While researching lubricants, there are many factors to consider in selecting a lubricant: viscosity, flash point, pour point, and oxidation stability. Viscosity is the most important parameter since the viscosity grade can be the difference between optimal performance and machine breakdown. However, the ISO Viscosity Grade (VG) is determined at 40⁰C and will fluctuate depending on operating temperature. Viscosity index is a measure of how much the viscosity will change as temperature rises or falls.
Viscosity Index Explained
Viscosity requirements are based on things such as: component design, loads, and speed. Machine recommendations do not account for operating temperatures and temperature ranges. Therefore, it is imperative to take into account average operating temperature when selecting a viscosity. To account for changing temperatures, the viscosity index was developed to measure viscosity stability as temperatures change. Viscosity index is a unit-less number that is derived by measuring a fluid’s viscosity from 40⁰C to 100⁰C.
The higher the viscosity index, the greater the stability of the lubricants viscosity. As shown in the chart below, the difference in viscosity index could greatly affect lubricant viscosity and performance:
As temperatures move towards extreme highs and lows, the difference in Oil A and Oil B is magnified. Oil B, which has a VI of 150, maintains a viscosity closer to its ISO VG of 150 as temperatures rise and fall. On the other hand, Oil A fluctuates much more and could adversely affect performance at extreme temperatures. If your operation will have fluctuating loads, speeds, temperatures, etc., it is imperative to select a lubricant with a higher viscosity index.
Viscosity indexes, which can be found on most product data sheets, typically range from 90 to 160, but can exceed 400 and be as low as -60. The viscosity index can also give insight into the type of base oil and its quality. More refined mineral oils and synthetics will have higher VIs than lower quality base oils. Some products may include viscosity-index improver additives to help stabilize the lubricant in extreme conditions. VI-improver additive molecules adopt a coil shape in cold temperatures and have little effect on viscosity. In higher temperatures, the molecules uncoil and thicken the oil to stabilize viscosity. However, it is important to note that oils with VI-improvers will see permanent loss of VI and viscosity over time.
When Should You Opt for Higher VI
If your operations are going to have variable loads, variable temperatures, variable speeds, and other environmental variables, it is important to select a lubricant with a higher viscosity index. As these variables change, so will the lubricants viscosity. Therefore, it is crucial to invest in a lubricant that will maintain an optimal viscosity across different operating conditions. Conversely, if your operation is fairly consistent, it may suit you to select a lubricant with a lower viscosity index in order to save money.
Some machines may not possess data to identify the optimum viscosity, which could be problematic as ISO viscosity grades are separated by 50% increments between grades (e.g. 46 → 68, 100 → 150). With such large increments, finding the precise optimal viscosity becomes even more difficult. This problem is magnified at lower temperatures, where differences in lubricant viscosity are much larger (as shown in the chart above).

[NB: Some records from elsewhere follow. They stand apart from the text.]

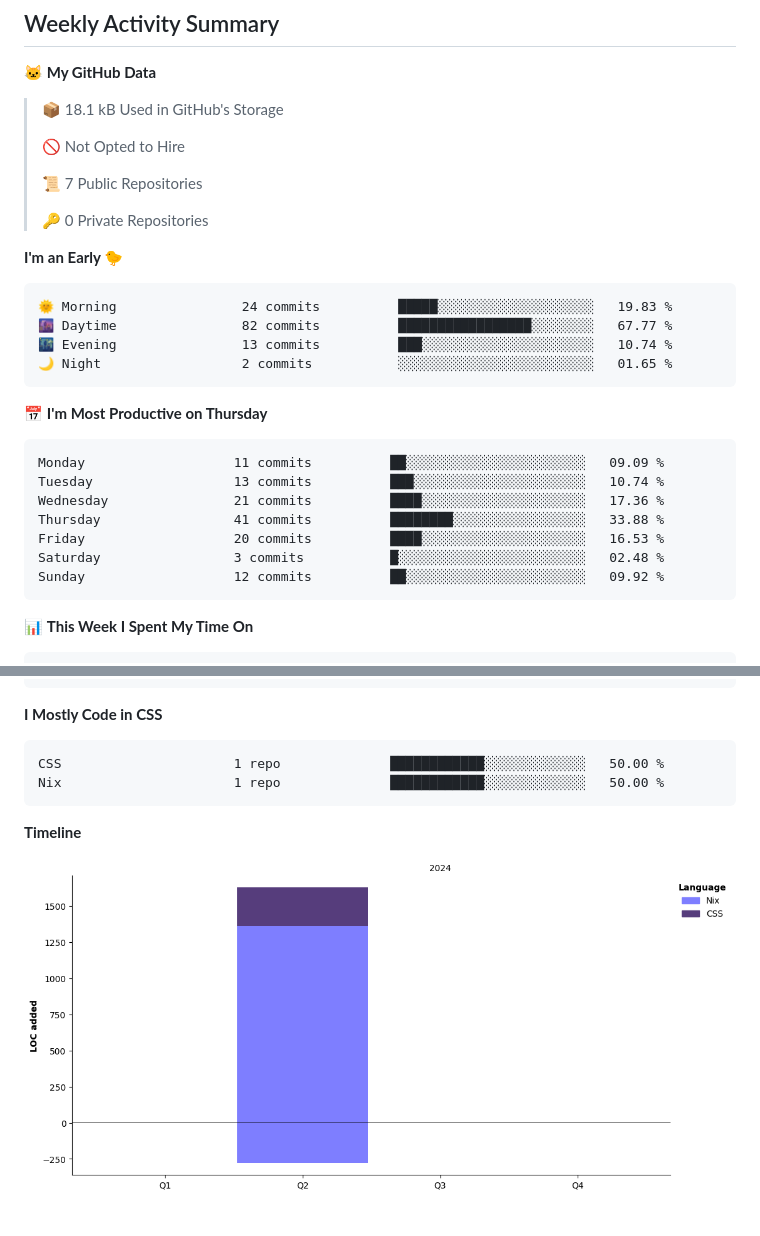
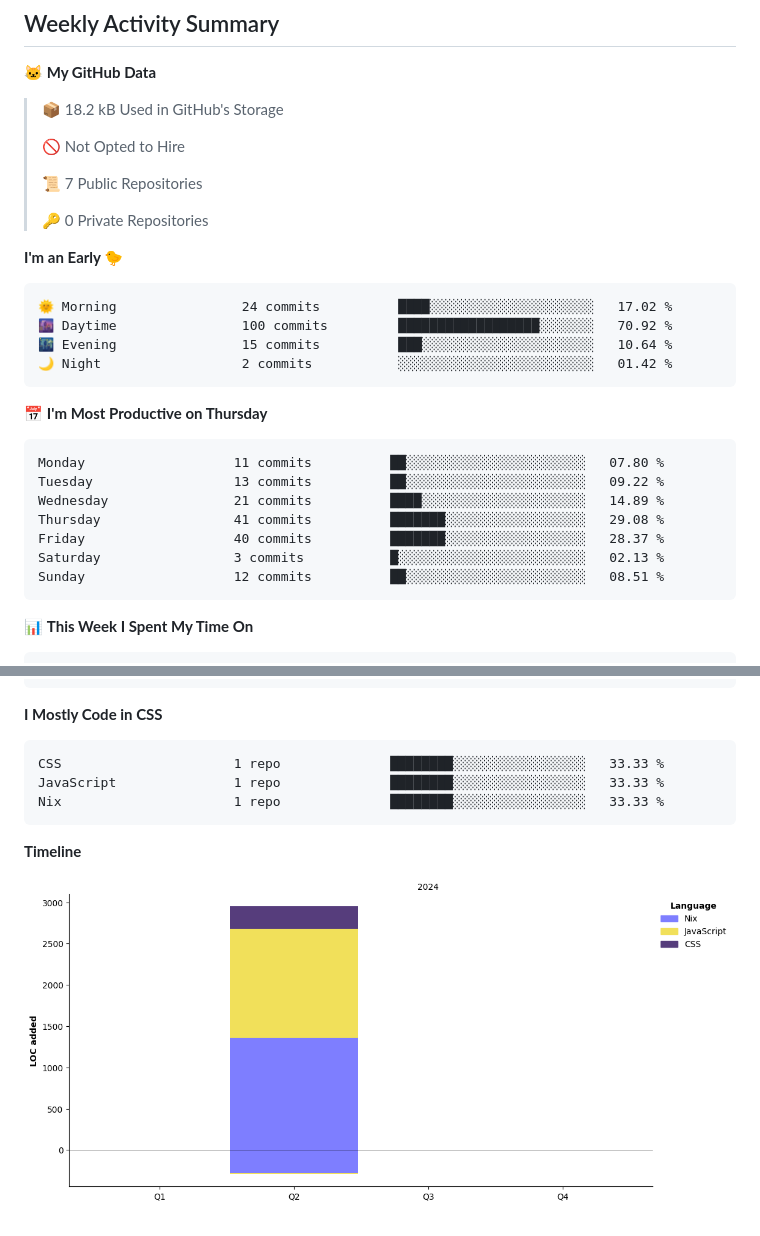
Before and after one commit to 27Aaron/27Aaron, a Markdown page: README.md, 2 parts joined by grey strips. Rendered like a GitHub page; pictures changed too: assets/bar_graph.png; folded sections open.

Commit message:
refactor: update activity

````diff
--- a/README.md
+++ b/README.md
@@ -54,7 +54,7 @@
 <!--START_SECTION:waka-->
 **🐱 My GitHub Data**
 
-> 📦 18.1 kB Used in GitHub's Storage
+> 📦 18.2 kB Used in GitHub's Storage
  >
 > 🚫 Not Opted to Hire
  >
@@ -65,21 +65,21 @@
 **I'm an Early 🐤**
 
 ```text
-🌞 Morning                24 commits          █████░░░░░░░░░░░░░░░░░░░░   19.83 %
-🌆 Daytime                82 commits          █████████████████░░░░░░░░   67.77 %
-🌃 Evening                13 commits          ███░░░░░░░░░░░░░░░░░░░░░░   10.74 %
-🌙 Night                  2 commits           ░░░░░░░░░░░░░░░░░░░░░░░░░   01.65 %
+🌞 Morning                24 commits          ████░░░░░░░░░░░░░░░░░░░░░   17.02 %
+🌆 Daytime                100 commits         ██████████████████░░░░░░░   70.92 %
+🌃 Evening                15 commits          ███░░░░░░░░░░░░░░░░░░░░░░   10.64 %
+🌙 Night                  2 commits           ░░░░░░░░░░░░░░░░░░░░░░░░░   01.42 %
 ```
 📅 **I'm Most Productive on Thursday**
 
 ```text
-Monday                   11 commits          ██░░░░░░░░░░░░░░░░░░░░░░░   09.09 %
-Tuesday                  13 commits          ███░░░░░░░░░░░░░░░░░░░░░░   10.74 %
-Wednesday                21 commits          ████░░░░░░░░░░░░░░░░░░░░░   17.36 %
-Thursday                 41 commits          ████████░░░░░░░░░░░░░░░░░   33.88 %
-Friday                   20 commits          ████░░░░░░░░░░░░░░░░░░░░░   16.53 %
-Saturday                 3 commits           █░░░░░░░░░░░░░░░░░░░░░░░░   02.48 %
-Sunday                   12 commits          ██░░░░░░░░░░░░░░░░░░░░░░░   09.92 %
+Monday                   11 commits          ██░░░░░░░░░░░░░░░░░░░░░░░   07.80 %
+Tuesday                  13 commits          ██░░░░░░░░░░░░░░░░░░░░░░░   09.22 %
+Wednesday                21 commits          ████░░░░░░░░░░░░░░░░░░░░░   14.89 %
+Thursday                 41 commits          ███████░░░░░░░░░░░░░░░░░░   29.08 %
+Friday                   40 commits          ███████░░░░░░░░░░░░░░░░░░   28.37 %
+Saturday                 3 commits           █░░░░░░░░░░░░░░░░░░░░░░░░   02.13 %
+Sunday                   12 commits          ██░░░░░░░░░░░░░░░░░░░░░░░   08.51 %
 ```
 
 
@@ -104,8 +104,9 @@ Mac                      7 hrs 4 mins        ███████████
 **I Mostly Code in CSS**
 
 ```text
-CSS                      1 repo              ████████████░░░░░░░░░░░░░   50.00 %
-Nix                      1 repo              ████████████░░░░░░░░░░░░░   50.00 %
+CSS                      1 repo              ████████░░░░░░░░░░░░░░░░░   33.33 %
+JavaScript               1 repo              ████████░░░░░░░░░░░░░░░░░   33.33 %
+Nix                      1 repo              ████████░░░░░░░░░░░░░░░░░   33.33 %
 ```
 
 
````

If you are unsure of a lubricants viscosity or viscosity index, there are online calculators available to help you. If you are unsure of a viscosity index, simply enter the viscosity at two different temperatures and it will return the viscosity index. If you are unsure of a viscosity at a given temperature, enter a known viscosity, known temperature and viscosity index to find the desired temperature to find the new viscosity.
In conclusion some of the key reasons to have a lubricant with a higher viscosity index include:
- Optimal operating viscosity is unknown
- Varying operating temperatures and/or extreme operating temperatures
- Other operating variables such as speed and load
- You want to increase energy efficiency
- You want to extend oil service and machine service life
Most of these involve improving performance that may be adversely affected by operating uncertainties. In these instances, it is ideal to opt for lubricants with higher VI. In the following instances, using cost-effective lower VI lubricants may prove beneficial to your bottom line:
- Constant speeds and loads
- Operating temperature remains the same
- Optimal viscosity is known and can be consistently reached
If there is more certainty with your operating process, it may not be necessary to invest in a lubricant with a higher VI. It is important to evaluate your operating processes and consult machine manuals to understand your operating conditions. If you are faced with uncertainty and variance in your operations, a higher viscosity index will help smooth operations and increase performance across different loads, speeds, and temperatures.